-------- Supplied data --------

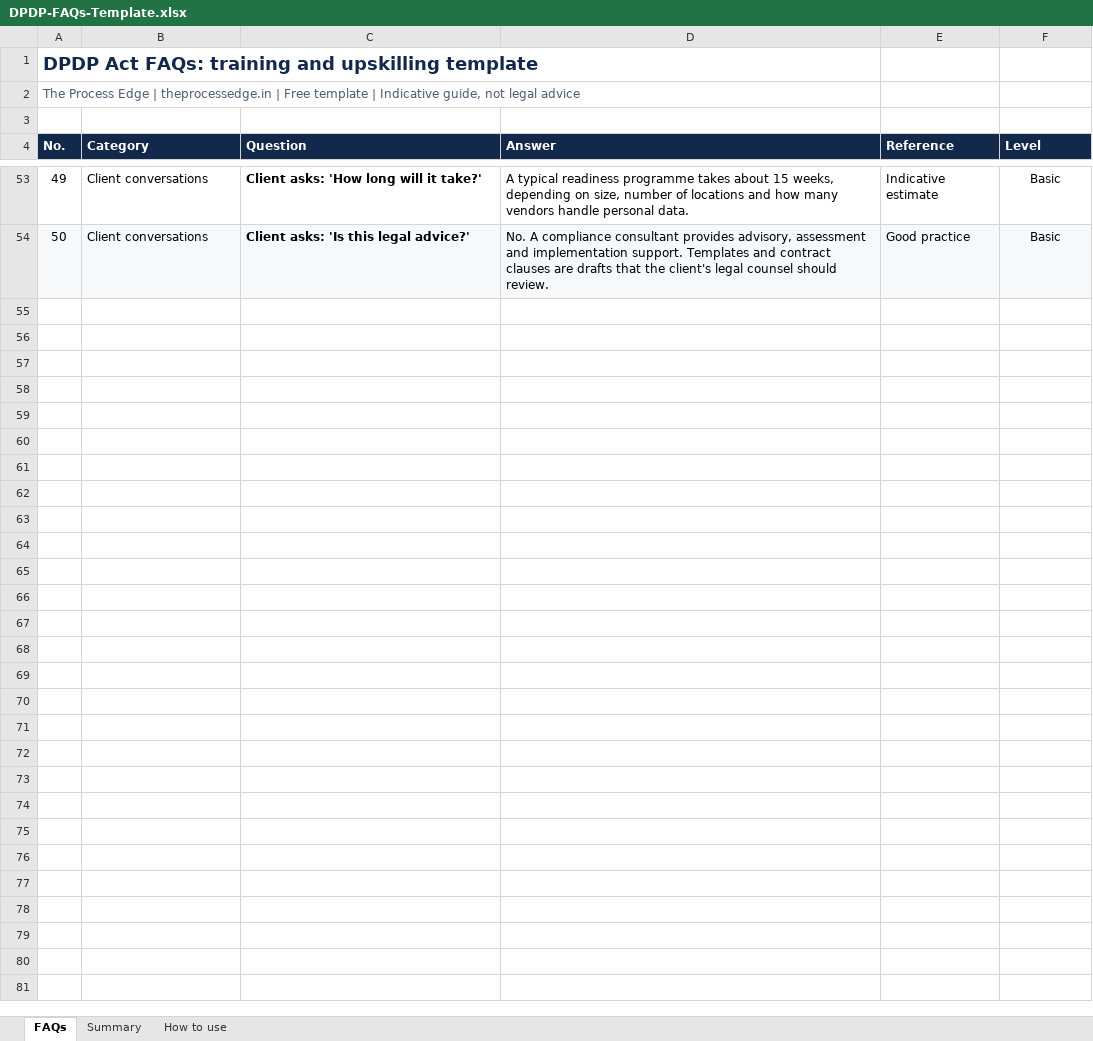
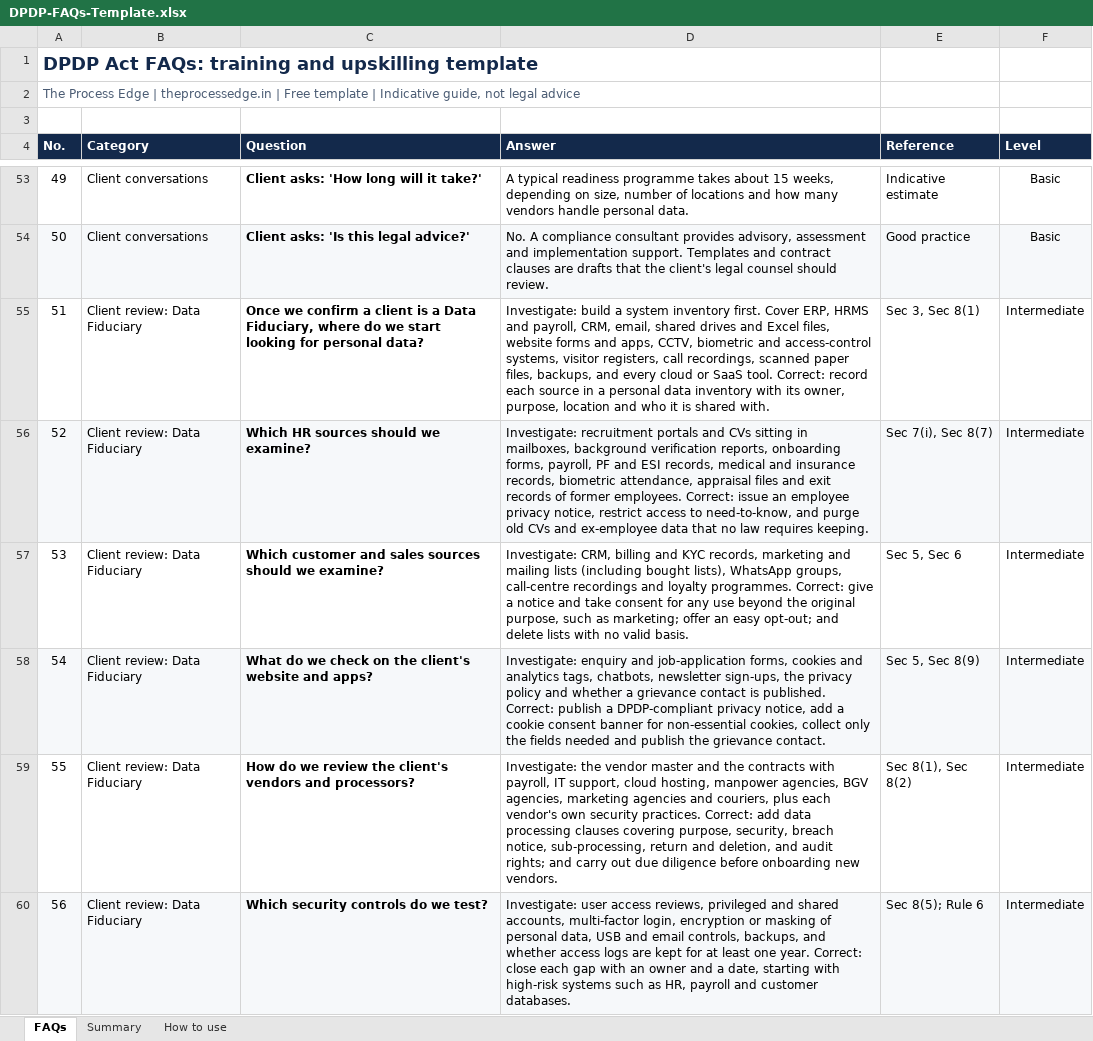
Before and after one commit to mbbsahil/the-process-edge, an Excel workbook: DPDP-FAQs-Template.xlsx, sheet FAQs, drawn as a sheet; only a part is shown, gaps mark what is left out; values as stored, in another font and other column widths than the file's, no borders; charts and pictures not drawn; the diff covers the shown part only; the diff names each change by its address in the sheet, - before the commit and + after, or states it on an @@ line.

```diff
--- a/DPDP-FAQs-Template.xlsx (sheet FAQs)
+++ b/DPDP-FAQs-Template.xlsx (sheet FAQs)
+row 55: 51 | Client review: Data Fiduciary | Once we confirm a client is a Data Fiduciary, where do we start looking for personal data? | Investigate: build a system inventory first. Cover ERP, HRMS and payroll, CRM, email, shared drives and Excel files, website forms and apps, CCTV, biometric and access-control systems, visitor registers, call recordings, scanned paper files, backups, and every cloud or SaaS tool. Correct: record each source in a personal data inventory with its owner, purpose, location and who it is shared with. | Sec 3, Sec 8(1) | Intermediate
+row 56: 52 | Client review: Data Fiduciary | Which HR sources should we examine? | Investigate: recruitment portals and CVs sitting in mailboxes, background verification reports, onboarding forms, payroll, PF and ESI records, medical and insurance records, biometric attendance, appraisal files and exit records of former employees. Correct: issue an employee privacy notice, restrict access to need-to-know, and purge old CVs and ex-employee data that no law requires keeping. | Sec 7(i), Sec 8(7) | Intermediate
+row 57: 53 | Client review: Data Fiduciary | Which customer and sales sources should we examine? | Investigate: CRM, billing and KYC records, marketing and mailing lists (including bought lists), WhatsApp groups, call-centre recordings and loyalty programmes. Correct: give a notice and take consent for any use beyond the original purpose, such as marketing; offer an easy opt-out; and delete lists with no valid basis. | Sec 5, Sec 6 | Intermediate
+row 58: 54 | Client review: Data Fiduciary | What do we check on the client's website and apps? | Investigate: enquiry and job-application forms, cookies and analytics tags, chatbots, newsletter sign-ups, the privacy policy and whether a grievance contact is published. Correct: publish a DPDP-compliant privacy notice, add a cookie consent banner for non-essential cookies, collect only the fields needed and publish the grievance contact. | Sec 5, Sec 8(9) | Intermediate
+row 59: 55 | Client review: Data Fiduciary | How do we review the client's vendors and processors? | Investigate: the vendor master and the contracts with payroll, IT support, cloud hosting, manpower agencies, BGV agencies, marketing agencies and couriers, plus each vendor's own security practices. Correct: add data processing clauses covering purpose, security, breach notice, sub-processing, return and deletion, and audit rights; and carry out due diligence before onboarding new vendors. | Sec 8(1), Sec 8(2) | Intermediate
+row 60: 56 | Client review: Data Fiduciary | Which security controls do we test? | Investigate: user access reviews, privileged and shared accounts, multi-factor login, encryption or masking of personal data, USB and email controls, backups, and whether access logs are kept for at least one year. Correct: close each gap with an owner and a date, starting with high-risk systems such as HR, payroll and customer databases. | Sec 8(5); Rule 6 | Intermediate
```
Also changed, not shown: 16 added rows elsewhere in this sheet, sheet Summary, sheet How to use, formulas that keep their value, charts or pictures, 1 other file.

--------

■ Exercise objective ■
Omitting the pictures, copy each record above exactly as it stands.

■ Exercise result ■
Before and after one commit to mbbsahil/the-process-edge, an Excel workbook: DPDP-FAQs-Template.xlsx, sheet FAQs, drawn as a sheet; only a part is shown, gaps mark what is left out; values as stored, in another font and other column widths than the file's, no borders; charts and pictures not drawn; the diff covers the shown part only; the diff names each change by its address in the sheet, - before the commit and + after, or states it on an @@ line.

```diff
--- a/DPDP-FAQs-Template.xlsx (sheet FAQs)
+++ b/DPDP-FAQs-Template.xlsx (sheet FAQs)
+row 55: 51 | Client review: Data Fiduciary | Once we confirm a client is a Data Fiduciary, where do we start looking for personal data? | Investigate: build a system inventory first. Cover ERP, HRMS and payroll, CRM, email, shared drives and Excel files, website forms and apps, CCTV, biometric and access-control systems, visitor registers, call recordings, scanned paper files, backups, and every cloud or SaaS tool. Correct: record each source in a personal data inventory with its owner, purpose, location and who it is shared with. | Sec 3, Sec 8(1) | Intermediate
+row 56: 52 | Client review: Data Fiduciary | Which HR sources should we examine? | Investigate: recruitment portals and CVs sitting in mailboxes, background verification reports, onboarding forms, payroll, PF and ESI records, medical and insurance records, biometric attendance, appraisal files and exit records of former employees. Correct: issue an employee privacy notice, restrict access to need-to-know, and purge old CVs and ex-employee data that no law requires keeping. | Sec 7(i), Sec 8(7) | Intermediate
+row 57: 53 | Client review: Data Fiduciary | Which customer and sales sources should we examine? | Investigate: CRM, billing and KYC records, marketing and mailing lists (including bought lists), WhatsApp groups, call-centre recordings and loyalty programmes. Correct: give a notice and take consent for any use beyond the original purpose, such as marketing; offer an easy opt-out; and delete lists with no valid basis. | Sec 5, Sec 6 | Intermediate
+row 58: 54 | Client review: Data Fiduciary | What do we check on the client's website and apps? | Investigate: enquiry and job-application forms, cookies and analytics tags, chatbots, newsletter sign-ups, the privacy policy and whether a grievance contact is published. Correct: publish a DPDP-compliant privacy notice, add a cookie consent banner for non-essential cookies, collect only the fields needed and publish the grievance contact. | Sec 5, Sec 8(9) | Intermediate
+row 59: 55 | Client review: Data Fiduciary | How do we review the client's vendors and processors? | Investigate: the vendor master and the contracts with payroll, IT support, cloud hosting, manpower agencies, BGV agencies, marketing agencies and couriers, plus each vendor's own security practices. Correct: add data processing clauses covering purpose, security, breach notice, sub-processing, return and deletion, and audit rights; and carry out due diligence before onboarding new vendors. | Sec 8(1), Sec 8(2) | Intermediate
+row 60: 56 | Client review: Data Fiduciary | Which security controls do we test? | Investigate: user access reviews, privileged and shared accounts, multi-factor login, encryption or masking of personal data, USB and email controls, backups, and whether access logs are kept for at least one year. Correct: close each gap with an owner and a date, starting with high-risk systems such as HR, payroll and customer databases. | Sec 8(5); Rule 6 | Intermediate
```
Also changed, not shown: 16 added rows elsewhere in this sheet, sheet Summary, sheet How to use, formulas that keep their value, charts or pictures, 1 other file.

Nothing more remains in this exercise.